(Supplied records Opens)

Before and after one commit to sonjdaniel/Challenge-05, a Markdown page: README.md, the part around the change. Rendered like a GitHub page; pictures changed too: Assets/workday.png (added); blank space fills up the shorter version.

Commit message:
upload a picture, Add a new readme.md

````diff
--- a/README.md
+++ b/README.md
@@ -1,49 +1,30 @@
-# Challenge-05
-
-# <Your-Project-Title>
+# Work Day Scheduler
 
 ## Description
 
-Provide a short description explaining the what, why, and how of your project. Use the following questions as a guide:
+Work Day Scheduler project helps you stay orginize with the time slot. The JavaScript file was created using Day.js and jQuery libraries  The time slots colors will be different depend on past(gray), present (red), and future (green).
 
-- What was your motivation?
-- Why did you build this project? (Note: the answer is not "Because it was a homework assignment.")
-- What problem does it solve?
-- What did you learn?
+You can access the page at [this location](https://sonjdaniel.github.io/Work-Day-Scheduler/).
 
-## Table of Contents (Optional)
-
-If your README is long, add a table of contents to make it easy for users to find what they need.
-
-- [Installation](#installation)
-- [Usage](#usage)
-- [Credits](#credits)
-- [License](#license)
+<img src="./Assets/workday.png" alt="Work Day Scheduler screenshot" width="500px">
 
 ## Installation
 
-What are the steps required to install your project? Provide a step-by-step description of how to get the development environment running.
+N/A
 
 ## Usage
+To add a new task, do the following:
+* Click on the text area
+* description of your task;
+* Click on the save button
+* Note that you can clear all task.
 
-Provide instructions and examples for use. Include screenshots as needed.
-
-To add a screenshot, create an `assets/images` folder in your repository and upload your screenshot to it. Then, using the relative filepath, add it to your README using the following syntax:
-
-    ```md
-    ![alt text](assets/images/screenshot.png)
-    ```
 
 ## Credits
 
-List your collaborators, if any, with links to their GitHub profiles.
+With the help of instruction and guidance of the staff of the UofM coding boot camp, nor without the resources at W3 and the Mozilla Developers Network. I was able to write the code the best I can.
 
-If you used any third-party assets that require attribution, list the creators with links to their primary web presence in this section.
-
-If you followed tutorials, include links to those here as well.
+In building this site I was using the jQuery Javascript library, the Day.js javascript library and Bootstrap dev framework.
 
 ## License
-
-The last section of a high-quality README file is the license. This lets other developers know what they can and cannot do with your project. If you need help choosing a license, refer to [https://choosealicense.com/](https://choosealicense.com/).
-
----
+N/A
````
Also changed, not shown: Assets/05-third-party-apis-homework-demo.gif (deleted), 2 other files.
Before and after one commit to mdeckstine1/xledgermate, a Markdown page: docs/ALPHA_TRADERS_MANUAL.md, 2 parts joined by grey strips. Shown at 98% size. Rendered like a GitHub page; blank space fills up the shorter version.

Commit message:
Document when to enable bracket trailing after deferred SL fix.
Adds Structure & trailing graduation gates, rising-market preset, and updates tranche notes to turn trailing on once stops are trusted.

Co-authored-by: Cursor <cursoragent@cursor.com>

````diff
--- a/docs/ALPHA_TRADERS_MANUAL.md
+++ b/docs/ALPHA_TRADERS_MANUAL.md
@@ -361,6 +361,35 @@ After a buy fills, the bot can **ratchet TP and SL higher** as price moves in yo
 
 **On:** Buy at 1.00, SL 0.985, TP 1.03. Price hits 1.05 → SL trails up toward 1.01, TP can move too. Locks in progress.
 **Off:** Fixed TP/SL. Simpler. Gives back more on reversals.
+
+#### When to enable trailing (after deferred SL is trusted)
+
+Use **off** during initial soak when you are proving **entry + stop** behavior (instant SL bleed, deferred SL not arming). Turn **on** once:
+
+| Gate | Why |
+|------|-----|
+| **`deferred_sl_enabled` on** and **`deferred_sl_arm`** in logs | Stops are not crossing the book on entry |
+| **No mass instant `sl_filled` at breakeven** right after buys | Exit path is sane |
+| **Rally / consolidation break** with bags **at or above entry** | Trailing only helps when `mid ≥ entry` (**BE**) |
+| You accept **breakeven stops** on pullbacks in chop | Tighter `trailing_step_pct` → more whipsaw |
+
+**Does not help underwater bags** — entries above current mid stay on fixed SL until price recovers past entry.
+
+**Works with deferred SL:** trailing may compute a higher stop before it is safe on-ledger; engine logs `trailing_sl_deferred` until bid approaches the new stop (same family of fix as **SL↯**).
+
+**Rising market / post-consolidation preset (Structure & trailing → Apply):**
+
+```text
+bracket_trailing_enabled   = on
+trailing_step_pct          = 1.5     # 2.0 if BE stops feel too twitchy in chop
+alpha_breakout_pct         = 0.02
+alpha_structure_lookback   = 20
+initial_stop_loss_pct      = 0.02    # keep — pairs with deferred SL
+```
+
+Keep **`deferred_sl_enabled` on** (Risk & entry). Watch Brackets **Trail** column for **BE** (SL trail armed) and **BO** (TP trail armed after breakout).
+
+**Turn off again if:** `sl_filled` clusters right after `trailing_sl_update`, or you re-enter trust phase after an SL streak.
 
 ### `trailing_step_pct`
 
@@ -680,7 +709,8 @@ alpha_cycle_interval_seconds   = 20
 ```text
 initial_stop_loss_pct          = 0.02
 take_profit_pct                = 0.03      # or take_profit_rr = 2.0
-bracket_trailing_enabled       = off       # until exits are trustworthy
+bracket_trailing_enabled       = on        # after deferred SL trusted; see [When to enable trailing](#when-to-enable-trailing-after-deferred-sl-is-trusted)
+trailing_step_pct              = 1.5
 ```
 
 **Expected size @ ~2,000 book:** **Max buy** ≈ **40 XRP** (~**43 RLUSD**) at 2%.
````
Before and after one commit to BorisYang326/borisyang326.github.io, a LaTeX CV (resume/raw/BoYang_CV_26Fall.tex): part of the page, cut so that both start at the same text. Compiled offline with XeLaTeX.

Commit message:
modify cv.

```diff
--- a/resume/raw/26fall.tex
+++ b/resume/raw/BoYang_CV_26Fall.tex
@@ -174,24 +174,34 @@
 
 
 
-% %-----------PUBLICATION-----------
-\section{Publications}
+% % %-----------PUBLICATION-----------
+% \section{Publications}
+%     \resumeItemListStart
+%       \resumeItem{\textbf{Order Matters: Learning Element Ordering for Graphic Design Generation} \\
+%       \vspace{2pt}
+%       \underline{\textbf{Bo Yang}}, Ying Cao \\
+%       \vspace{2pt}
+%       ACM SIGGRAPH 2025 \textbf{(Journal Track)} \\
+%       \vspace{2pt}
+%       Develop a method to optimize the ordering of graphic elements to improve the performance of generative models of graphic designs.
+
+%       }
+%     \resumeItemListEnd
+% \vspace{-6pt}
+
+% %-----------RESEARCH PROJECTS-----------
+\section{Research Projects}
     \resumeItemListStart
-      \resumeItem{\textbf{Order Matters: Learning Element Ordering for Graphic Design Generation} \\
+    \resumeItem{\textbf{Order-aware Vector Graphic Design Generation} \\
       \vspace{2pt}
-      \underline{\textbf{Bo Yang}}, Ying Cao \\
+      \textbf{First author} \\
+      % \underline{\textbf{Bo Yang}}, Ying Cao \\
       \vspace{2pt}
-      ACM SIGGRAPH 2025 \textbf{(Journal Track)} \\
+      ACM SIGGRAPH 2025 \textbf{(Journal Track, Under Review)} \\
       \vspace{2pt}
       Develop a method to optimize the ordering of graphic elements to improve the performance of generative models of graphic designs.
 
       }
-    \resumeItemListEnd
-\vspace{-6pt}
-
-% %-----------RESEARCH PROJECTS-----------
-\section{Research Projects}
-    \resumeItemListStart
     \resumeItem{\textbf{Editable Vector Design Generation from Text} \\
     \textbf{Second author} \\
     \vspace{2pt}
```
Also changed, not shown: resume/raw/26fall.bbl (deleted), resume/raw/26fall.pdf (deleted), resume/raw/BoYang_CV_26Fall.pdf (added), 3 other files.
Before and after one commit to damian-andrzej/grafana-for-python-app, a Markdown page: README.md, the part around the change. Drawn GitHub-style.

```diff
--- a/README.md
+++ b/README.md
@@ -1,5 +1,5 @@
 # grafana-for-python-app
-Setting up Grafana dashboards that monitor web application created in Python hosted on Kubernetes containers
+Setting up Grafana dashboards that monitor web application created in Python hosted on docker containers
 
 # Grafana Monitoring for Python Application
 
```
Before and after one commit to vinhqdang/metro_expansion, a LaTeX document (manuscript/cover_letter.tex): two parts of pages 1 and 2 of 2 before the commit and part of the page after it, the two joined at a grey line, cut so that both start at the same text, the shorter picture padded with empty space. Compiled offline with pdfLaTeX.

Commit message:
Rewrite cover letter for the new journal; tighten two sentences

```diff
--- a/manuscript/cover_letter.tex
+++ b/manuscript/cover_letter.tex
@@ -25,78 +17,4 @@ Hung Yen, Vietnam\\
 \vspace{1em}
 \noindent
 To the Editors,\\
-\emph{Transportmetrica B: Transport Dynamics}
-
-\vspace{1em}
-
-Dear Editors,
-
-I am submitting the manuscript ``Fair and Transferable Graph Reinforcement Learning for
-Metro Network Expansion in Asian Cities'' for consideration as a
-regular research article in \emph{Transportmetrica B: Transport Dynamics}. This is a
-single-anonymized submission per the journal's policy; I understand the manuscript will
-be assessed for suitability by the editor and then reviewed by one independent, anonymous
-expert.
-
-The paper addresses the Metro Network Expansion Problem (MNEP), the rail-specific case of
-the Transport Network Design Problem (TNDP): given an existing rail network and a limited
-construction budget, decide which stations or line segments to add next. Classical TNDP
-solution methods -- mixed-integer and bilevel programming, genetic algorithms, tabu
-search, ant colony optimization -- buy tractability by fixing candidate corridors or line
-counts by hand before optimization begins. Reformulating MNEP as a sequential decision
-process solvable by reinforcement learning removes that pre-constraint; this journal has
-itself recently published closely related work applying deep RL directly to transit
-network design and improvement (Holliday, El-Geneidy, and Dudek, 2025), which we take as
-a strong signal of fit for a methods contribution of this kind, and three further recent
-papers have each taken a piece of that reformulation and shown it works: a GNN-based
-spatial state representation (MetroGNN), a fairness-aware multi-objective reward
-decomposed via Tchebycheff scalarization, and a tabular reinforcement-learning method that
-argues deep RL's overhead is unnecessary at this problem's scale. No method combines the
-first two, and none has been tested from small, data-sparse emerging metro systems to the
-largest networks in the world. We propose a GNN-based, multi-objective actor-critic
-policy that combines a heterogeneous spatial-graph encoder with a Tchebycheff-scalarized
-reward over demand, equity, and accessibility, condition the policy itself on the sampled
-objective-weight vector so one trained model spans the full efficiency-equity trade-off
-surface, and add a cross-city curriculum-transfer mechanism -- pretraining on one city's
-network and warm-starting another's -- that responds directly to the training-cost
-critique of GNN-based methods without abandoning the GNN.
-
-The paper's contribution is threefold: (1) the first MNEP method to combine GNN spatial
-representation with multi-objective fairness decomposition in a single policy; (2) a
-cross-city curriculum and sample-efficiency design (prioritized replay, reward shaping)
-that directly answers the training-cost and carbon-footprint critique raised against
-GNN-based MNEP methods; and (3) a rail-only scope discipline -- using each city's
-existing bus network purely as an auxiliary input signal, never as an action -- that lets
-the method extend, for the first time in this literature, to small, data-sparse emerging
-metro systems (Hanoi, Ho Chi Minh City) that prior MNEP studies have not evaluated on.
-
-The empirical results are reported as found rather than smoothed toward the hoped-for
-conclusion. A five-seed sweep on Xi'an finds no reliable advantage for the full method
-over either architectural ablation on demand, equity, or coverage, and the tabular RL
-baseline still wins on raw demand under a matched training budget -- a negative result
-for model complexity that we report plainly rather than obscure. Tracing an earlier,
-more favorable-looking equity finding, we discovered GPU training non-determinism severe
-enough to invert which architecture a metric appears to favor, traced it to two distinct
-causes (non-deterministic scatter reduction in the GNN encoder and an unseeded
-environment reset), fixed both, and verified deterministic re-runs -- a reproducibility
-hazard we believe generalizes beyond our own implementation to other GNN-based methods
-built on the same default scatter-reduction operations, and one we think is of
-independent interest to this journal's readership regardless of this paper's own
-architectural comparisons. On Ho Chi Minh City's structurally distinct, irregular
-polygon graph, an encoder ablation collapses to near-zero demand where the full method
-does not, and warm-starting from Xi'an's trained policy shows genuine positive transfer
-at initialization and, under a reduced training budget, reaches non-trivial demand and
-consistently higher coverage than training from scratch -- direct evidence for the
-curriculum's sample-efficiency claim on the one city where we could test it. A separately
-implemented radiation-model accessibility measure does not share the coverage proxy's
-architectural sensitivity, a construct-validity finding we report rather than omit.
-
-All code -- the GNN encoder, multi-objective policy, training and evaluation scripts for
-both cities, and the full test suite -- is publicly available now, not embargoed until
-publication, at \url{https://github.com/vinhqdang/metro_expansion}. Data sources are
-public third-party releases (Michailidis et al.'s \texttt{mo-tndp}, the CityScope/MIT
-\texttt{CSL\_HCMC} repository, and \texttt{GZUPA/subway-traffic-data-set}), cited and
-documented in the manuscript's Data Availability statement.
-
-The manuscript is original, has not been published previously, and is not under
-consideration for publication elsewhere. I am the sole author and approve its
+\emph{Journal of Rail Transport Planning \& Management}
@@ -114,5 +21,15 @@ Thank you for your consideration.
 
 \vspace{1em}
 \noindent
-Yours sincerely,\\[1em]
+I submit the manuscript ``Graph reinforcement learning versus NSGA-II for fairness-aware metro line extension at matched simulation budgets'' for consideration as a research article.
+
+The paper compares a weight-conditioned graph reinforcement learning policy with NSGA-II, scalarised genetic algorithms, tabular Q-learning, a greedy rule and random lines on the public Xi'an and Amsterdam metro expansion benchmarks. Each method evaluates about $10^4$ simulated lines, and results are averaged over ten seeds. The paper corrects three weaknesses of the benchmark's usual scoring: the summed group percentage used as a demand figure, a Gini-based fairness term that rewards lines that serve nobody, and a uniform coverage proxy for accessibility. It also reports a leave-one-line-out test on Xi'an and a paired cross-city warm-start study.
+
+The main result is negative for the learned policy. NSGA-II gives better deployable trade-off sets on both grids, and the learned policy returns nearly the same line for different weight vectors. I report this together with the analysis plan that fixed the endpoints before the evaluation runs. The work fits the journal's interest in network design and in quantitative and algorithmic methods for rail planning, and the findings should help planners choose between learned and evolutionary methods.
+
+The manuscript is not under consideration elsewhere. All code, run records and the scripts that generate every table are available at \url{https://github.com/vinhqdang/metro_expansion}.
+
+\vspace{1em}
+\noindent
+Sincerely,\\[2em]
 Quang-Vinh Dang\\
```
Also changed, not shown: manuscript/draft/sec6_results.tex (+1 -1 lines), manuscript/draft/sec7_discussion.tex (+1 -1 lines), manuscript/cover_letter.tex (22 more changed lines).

(Supplied records Closes)

**Exercise goal**
Whenever a line includes the word "equity", pull it out of the entries.

**Answer space**
-reward over demand, equity, and accessibility, condition the policy itself on the sampled
-objective-weight vector so one trained model spans the full efficiency-equity trade-off
-over either architectural ablation on demand, equity, or coverage, and the tabular RL
-more favorable-looking equity finding, we discovered GPU training non-determinism severe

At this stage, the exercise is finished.